He tracked her down at her workplace, a hairdressing salon inside the shopping centre, lured her downstairs to the car park and stabbed her to death with a pair of scissors. Like so many others, he murdered her because she took back control of her own life. 

Leila Alavi was brutally murdered by her husband in 2014. (Image: Facebook)

In my years as a crime reporter, I’ve seen many examples of violence against women -- sadly, too many to recount at once.  And they’ve all left a mark on me in some way.

Their stories, along with personal reasons, are a huge part of why I have always had a particular passion for stories that shed light on the national crisis that is domestic violence… and why I jumped at the chance to be part of a steering committee for a new project run by Domestic Violence NSW called Voices for Change. Run by the formidable Renata Field, the project supports and empowers brave survivors of domestic violence to tell their stories and inform policy change.

As any expert in the field will tell you, a woman in an abusive relationship is most at risk when she leaves. That is when they need help the most. And I believe we can all do more to ensure they have access to that help, much more than an annual social media post pledging your allegiance to the cause.

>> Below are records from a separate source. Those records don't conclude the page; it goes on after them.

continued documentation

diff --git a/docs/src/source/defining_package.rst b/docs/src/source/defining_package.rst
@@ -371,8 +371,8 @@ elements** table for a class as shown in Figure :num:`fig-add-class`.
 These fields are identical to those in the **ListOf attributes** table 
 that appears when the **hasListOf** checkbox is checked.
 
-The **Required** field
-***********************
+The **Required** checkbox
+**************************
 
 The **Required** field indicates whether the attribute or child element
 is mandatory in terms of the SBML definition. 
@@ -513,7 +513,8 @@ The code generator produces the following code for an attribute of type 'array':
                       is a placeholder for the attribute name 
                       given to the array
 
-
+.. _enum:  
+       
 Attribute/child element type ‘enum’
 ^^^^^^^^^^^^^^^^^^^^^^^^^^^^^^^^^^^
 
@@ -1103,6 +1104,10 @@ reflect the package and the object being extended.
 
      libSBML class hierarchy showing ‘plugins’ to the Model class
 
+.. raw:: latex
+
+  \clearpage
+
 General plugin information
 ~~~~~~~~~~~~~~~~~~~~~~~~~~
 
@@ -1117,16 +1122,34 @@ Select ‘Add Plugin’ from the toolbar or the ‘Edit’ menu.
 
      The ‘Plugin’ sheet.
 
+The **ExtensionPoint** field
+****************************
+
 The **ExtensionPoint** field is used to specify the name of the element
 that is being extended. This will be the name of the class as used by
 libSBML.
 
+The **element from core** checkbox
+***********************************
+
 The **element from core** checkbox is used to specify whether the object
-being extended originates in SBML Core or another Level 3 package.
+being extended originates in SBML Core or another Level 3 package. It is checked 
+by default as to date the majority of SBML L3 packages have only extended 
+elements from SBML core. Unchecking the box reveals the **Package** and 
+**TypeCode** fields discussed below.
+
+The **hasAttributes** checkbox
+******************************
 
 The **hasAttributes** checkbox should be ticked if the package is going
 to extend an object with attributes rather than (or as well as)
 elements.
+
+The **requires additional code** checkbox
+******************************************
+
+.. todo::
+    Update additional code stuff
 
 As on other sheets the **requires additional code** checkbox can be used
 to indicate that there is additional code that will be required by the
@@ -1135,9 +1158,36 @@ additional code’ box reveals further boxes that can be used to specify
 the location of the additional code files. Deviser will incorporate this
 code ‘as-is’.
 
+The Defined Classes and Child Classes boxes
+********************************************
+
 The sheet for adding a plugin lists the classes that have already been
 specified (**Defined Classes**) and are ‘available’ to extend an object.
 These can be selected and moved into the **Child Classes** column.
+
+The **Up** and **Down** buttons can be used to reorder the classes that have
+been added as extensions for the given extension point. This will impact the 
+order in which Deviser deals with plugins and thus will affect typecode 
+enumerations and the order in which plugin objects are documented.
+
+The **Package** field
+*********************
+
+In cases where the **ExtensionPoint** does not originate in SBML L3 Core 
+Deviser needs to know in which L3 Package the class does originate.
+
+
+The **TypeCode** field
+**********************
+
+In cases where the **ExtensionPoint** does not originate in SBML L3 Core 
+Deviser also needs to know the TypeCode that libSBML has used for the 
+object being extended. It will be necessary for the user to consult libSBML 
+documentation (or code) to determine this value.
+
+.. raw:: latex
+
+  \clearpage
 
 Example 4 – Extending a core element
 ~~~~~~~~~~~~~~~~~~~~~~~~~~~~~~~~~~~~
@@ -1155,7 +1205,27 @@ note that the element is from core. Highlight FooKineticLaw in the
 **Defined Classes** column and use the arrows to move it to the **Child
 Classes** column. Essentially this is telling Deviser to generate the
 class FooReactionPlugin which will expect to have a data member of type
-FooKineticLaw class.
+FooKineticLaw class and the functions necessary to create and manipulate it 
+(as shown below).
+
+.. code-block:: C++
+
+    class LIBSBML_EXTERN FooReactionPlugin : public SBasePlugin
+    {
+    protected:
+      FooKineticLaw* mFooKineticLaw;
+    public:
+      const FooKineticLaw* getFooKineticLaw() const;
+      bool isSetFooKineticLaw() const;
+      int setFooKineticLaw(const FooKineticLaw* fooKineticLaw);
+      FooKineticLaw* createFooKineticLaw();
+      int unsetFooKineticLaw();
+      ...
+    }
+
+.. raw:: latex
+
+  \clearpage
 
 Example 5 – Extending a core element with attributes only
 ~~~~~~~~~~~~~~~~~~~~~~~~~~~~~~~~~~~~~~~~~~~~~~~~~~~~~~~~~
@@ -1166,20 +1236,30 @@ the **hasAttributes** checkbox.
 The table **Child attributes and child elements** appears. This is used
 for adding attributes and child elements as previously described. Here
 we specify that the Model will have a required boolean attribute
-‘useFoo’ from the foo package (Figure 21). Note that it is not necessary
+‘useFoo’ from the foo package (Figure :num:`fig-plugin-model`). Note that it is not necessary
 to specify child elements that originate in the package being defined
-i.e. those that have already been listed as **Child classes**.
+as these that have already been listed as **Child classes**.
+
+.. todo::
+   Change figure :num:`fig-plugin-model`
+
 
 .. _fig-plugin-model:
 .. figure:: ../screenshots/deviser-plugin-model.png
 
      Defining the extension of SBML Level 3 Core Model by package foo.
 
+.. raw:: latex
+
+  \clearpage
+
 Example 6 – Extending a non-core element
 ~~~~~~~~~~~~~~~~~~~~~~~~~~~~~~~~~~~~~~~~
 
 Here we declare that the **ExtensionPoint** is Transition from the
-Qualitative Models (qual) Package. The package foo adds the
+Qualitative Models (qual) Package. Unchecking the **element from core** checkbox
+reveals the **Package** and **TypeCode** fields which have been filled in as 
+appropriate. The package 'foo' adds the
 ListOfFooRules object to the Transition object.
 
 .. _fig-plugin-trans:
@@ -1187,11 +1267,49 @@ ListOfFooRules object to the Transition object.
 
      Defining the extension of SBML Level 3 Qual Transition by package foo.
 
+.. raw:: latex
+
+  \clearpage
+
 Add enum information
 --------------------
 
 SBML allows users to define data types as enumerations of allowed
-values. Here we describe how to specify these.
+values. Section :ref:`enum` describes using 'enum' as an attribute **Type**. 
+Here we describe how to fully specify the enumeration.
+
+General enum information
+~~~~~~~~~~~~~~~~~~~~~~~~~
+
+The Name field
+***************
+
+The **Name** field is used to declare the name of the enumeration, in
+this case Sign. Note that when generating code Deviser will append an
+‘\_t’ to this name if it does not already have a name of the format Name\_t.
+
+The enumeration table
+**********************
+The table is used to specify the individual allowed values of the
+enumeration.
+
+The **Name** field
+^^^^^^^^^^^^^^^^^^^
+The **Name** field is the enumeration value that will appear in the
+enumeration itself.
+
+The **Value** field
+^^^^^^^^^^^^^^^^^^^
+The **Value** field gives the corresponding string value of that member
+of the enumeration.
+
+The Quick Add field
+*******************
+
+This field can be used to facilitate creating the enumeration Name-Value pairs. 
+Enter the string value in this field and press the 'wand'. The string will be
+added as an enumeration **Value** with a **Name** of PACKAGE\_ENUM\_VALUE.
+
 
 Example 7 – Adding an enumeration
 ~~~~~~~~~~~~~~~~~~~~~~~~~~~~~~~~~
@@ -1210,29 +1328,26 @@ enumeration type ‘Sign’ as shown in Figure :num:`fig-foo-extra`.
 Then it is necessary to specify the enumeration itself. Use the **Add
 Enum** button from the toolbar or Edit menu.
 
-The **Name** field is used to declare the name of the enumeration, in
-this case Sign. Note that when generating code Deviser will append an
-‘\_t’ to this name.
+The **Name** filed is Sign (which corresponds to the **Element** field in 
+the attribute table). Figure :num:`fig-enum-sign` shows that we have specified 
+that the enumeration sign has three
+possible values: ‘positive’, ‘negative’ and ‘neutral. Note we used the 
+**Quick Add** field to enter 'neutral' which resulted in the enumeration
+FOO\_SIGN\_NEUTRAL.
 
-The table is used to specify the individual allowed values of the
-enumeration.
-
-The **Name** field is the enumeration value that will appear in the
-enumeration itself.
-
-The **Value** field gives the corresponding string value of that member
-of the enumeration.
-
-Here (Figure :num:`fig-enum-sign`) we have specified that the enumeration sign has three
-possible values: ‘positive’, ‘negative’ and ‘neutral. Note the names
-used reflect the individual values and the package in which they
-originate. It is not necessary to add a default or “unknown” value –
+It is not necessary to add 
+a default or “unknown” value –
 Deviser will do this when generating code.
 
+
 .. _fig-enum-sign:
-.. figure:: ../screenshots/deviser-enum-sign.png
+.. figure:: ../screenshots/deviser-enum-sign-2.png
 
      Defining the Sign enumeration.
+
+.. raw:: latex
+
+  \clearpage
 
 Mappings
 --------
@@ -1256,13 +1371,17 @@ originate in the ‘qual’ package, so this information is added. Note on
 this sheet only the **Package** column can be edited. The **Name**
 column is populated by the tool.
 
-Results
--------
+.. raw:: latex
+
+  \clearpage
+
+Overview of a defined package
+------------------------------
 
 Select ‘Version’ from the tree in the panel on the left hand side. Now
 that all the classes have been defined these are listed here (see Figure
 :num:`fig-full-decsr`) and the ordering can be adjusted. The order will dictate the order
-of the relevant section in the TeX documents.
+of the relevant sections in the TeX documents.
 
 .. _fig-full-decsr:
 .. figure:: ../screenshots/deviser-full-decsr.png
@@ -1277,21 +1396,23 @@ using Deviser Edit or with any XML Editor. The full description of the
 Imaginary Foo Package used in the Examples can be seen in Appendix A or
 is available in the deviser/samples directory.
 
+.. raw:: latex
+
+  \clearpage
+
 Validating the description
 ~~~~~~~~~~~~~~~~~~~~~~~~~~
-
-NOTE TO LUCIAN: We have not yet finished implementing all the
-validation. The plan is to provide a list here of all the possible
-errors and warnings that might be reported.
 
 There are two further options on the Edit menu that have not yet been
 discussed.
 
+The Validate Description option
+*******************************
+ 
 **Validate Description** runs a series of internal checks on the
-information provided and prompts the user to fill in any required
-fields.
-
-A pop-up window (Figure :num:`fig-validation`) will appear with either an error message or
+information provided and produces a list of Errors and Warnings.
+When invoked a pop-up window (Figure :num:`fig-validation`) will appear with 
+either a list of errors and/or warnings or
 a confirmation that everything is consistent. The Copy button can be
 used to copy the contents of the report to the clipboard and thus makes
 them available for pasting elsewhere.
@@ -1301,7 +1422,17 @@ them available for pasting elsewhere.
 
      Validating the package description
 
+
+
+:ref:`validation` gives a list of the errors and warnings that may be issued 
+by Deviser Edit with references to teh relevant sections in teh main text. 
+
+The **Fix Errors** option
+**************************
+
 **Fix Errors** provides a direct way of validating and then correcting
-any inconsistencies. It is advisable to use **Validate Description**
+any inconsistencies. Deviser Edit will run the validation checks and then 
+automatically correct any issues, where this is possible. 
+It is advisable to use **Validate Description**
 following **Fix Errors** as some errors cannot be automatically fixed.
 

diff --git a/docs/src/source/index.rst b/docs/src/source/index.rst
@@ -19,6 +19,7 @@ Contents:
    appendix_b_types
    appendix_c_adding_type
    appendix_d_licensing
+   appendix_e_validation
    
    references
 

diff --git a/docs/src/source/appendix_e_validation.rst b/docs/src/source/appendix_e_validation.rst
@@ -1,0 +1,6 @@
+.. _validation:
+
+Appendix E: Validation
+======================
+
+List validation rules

Don’t get me wrong, White Ribbon’s messaging served an important purpose. Changing attitudes, providing education and involving men in the conversation around violence against women is a vital part of the battle against this national crisis. But it's only one part. 

While broader community attitudes are changing and there is more widespread public support for acknowledging and ending violence against women, they are still being murdered at alarming rates. More than 50 women have been murdered in Australia so far this year. 

Our politicians stand in front of cameras and condemn these abhorrent crimes, declaring their commitment to ending the violence, while the frontline services designed to actually help these women escape violent relationships are still chronically under-funded.

Here in NSW, those who work in the DV support sector tell me they haven’t had a tangible increase in government funding for years, despite a constant increase in demand.

Women’s health services, rape and domestic violence support services, community legal services, youth services and women’s refuges continue to struggle with an overwhelming number of clients, while the funding remains stagnant, or, in some cases, diminished.

At a state level, particularly in NSW, it seems the government is all talk and very little action.

The frontline services designed to actually help these women escape violent relationships are still chronically under-funded. (Image: Getty)

According to newly-appointed Domestic Violence NSW CEO Joanne Yates, their services and many others are constantly “being asked to do more with less”.

“None of us have had increases in our budgets for a number of years,” she said.

“Every year, we all collectively call on the government to better fund the work we do, because every year our need increases, we have more clients to serve and more complex cases to meet demands of, but there hasn’t been a real increase in budget for a very long time.”

So, if you’ve ever bought White Ribbon merchandise, consider instead making a donation to the frontline services helping victims every single day, many of which are listed below.

And if you’ve ever posted something on social media about ending violence against women, consider also calling or writing to your local member of parliament, expressing your concern and asking what they’re doing about it. They are the ones who can make a difference and they need to know their voters expect them to do better.

Because talking about the issue is one thing, but if we really want to stop women from being murdered, we need to ensure they have the support they need to leave, and to stay safe when they do.

Find more information at: 

Domestic Violence NSW

Women's Legal Service NSW

Women's Legal Service Victoria

Women's Council For Domestic And Family Violence Services WA

Women's Safety Services SA

NSW Rape Crisis

Safe Steps

Domestic Violence Crisis Service

If you or someone you know is in immediate danger, dial 000. If you need help and advice, call 1800Respect on 1800 737 732, or Lifeline on 13 11 14.

A range of domestic and family violence resources based around the country can be found here.